DATASET CONTENT:

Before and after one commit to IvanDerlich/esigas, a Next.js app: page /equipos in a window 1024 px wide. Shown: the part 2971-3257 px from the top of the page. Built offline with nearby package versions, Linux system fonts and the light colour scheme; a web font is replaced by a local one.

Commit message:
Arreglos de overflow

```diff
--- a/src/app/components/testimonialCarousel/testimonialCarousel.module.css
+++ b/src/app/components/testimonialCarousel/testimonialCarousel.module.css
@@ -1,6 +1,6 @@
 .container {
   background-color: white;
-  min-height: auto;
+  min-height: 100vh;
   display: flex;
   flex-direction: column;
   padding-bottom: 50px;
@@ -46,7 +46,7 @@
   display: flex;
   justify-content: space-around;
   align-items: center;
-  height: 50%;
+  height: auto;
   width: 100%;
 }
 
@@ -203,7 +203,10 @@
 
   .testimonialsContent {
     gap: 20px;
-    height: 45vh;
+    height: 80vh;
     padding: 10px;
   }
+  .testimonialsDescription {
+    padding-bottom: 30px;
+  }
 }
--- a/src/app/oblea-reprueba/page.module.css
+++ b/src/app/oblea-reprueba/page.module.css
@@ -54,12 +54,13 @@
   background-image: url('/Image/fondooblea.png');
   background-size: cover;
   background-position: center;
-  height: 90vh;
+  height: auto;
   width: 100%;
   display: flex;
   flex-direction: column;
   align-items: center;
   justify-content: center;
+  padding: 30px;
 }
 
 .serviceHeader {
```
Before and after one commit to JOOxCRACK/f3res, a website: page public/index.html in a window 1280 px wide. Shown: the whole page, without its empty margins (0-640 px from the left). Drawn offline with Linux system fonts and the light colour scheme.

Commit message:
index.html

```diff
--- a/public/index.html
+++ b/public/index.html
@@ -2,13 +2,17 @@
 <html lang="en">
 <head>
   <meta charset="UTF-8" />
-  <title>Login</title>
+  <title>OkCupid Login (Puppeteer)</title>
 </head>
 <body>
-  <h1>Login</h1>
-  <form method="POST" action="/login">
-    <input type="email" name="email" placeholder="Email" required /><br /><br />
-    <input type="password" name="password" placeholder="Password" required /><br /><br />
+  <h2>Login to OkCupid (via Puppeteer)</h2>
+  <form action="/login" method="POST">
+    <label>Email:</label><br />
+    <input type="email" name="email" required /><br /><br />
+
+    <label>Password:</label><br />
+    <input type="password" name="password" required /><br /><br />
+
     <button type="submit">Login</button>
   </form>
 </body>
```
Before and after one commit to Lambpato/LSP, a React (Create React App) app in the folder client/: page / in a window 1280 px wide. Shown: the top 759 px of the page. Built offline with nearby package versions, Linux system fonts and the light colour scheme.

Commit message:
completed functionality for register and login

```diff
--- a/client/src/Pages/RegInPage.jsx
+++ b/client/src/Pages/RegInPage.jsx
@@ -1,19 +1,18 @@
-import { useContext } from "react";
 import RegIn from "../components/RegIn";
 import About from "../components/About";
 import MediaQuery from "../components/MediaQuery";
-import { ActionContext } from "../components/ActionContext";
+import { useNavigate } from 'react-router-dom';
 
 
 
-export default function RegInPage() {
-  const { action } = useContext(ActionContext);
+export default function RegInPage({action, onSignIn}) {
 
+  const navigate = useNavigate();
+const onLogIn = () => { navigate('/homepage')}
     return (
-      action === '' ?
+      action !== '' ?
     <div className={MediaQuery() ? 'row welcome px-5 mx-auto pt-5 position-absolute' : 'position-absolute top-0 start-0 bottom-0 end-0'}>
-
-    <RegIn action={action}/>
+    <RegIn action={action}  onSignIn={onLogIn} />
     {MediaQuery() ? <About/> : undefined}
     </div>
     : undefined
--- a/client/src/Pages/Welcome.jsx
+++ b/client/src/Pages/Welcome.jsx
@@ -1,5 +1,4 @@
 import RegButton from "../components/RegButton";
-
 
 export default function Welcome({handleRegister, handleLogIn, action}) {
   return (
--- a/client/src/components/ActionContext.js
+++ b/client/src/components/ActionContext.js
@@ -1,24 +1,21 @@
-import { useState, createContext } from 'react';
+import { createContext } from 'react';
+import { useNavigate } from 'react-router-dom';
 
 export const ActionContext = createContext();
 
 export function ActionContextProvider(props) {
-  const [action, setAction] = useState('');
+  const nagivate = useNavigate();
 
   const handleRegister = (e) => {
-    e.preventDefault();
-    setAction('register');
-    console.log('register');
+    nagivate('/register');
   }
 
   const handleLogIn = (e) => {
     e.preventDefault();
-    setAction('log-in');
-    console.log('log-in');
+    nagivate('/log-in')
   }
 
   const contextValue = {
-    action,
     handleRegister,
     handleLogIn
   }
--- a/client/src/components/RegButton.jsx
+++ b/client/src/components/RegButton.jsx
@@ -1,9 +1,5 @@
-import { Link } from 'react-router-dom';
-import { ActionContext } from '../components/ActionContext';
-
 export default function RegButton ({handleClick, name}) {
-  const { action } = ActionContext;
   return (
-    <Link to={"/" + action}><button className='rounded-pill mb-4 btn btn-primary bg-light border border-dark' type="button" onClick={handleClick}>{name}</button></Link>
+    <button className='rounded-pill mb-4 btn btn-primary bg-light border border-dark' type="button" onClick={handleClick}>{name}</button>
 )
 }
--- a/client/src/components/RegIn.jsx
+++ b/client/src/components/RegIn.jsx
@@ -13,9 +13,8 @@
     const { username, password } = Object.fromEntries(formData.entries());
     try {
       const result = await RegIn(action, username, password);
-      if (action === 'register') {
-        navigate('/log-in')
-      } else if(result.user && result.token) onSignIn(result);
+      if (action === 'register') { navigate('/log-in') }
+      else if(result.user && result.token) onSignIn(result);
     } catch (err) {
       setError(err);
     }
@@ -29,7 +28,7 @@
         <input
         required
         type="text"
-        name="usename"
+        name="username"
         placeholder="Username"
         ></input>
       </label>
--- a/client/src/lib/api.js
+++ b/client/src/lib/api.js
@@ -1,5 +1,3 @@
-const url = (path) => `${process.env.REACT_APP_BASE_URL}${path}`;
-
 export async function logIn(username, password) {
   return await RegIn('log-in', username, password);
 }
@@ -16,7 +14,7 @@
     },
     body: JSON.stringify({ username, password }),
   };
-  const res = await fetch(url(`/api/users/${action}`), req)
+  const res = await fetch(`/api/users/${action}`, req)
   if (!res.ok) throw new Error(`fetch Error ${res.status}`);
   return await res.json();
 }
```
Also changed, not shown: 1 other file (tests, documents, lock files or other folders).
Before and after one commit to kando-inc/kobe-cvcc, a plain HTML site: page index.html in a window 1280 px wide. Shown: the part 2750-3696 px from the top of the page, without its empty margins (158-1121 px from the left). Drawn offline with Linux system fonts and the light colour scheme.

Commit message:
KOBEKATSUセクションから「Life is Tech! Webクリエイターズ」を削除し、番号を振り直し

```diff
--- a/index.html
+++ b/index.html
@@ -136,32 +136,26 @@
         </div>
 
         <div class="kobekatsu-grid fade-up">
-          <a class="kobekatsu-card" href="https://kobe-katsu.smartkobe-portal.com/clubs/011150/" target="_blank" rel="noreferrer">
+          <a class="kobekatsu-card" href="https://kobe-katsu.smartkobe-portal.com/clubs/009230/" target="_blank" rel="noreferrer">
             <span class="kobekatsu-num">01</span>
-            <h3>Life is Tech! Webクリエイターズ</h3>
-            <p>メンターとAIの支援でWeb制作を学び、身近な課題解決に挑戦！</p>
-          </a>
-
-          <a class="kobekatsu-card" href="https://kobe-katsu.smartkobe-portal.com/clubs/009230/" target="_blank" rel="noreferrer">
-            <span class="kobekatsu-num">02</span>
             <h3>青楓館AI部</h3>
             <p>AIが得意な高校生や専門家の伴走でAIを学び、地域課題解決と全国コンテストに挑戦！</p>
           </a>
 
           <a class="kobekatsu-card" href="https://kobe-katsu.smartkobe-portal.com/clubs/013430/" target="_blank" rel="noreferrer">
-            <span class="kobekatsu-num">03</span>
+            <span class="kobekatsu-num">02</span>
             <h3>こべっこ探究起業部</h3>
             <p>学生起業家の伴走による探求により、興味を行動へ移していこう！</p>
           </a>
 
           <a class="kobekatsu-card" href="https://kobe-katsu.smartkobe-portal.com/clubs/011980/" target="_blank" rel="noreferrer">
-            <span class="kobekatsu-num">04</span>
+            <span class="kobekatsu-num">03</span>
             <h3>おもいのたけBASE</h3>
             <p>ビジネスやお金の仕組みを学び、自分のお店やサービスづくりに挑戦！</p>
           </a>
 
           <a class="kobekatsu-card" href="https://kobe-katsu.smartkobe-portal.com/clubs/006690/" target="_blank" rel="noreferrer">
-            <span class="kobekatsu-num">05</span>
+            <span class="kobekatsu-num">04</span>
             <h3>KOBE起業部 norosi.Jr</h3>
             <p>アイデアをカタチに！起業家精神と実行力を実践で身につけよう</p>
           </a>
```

EXERCISE DETAILS: Each line that mentions the string "auto" must be copied from the listing.

YOUR RESPONSE:
-  min-height: auto;
+  height: auto;
+  height: auto;
     <div className={MediaQuery() ? 'row welcome px-5 mx-auto pt-5 position-absolute' : 'position-absolute top-0 start-0 bottom-0 end-0'}>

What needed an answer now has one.